■ What you will do ■
Once every line containing "goodreads" has been counted, report the total for the data and nothing else.
——
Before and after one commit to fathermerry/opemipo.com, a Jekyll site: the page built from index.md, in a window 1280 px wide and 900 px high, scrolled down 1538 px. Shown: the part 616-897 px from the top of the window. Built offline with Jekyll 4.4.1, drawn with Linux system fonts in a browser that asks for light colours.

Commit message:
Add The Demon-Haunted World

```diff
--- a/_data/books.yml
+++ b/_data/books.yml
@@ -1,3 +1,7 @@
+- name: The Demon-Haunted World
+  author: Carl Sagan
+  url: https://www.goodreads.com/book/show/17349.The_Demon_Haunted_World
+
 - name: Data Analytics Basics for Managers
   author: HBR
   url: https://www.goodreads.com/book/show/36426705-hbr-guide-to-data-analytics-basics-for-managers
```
——
■ Your solution ■
2